BEGIN SUPPLIED RECORDS
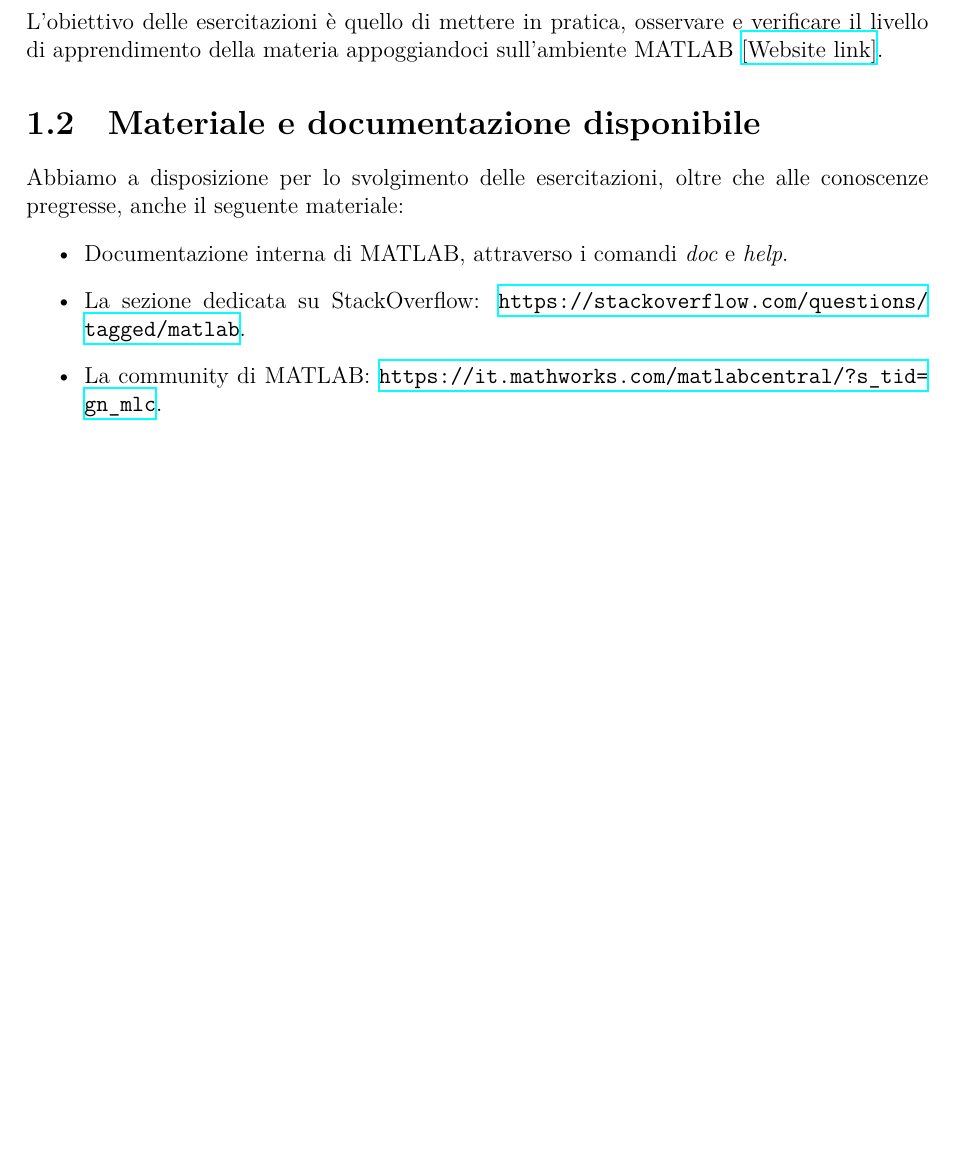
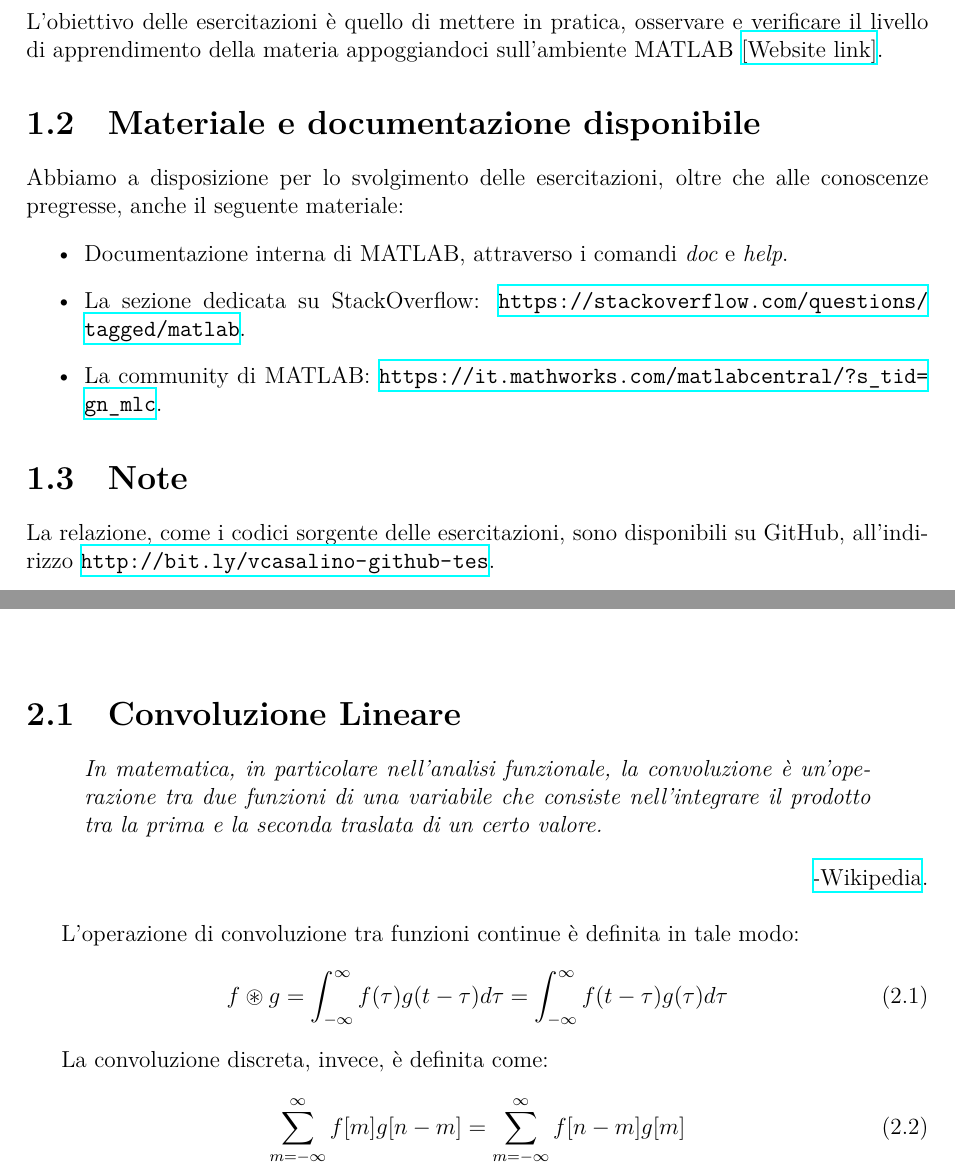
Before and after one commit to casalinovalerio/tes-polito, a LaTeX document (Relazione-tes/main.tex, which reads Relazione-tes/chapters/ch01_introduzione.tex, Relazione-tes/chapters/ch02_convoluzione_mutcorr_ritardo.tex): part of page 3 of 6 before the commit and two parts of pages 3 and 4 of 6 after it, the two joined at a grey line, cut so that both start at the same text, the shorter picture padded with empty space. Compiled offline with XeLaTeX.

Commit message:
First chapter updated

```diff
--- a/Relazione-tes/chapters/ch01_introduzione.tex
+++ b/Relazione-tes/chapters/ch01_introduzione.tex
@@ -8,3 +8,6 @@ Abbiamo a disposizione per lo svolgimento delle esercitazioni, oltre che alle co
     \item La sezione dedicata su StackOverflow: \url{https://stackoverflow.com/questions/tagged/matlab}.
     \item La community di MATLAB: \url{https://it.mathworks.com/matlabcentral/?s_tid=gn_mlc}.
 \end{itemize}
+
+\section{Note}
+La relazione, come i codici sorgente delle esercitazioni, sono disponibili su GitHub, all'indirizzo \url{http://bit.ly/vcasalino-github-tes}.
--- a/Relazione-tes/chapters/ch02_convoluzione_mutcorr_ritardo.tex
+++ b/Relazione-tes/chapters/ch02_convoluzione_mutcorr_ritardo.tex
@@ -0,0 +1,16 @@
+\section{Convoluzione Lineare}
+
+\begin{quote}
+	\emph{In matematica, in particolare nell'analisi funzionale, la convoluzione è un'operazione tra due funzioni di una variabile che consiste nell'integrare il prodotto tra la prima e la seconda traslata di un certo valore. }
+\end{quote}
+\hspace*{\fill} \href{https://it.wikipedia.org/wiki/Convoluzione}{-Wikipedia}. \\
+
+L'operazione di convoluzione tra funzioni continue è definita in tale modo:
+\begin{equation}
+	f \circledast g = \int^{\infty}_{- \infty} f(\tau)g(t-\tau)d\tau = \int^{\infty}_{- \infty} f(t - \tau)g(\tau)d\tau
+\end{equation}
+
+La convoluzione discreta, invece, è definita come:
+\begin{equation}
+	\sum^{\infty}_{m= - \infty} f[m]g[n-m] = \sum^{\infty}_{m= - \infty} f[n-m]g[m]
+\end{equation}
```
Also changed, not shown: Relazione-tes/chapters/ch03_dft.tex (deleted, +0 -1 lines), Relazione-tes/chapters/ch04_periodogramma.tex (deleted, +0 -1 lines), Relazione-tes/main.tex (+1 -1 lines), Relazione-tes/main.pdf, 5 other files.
END SUPPLIED RECORDS
● TASK DETAILS
Reproduce each line of the records in which the word "funzioni" appears.

● RESULT OF THIS TASK
+	\emph{In matematica, in particolare nell'analisi funzionale, la convoluzione è un'operazione tra due funzioni di una variabile che consiste nell'integrare il prodotto tra la prima e la seconda traslata di un certo valore. }
+L'operazione di convoluzione tra funzioni continue è definita in tale modo:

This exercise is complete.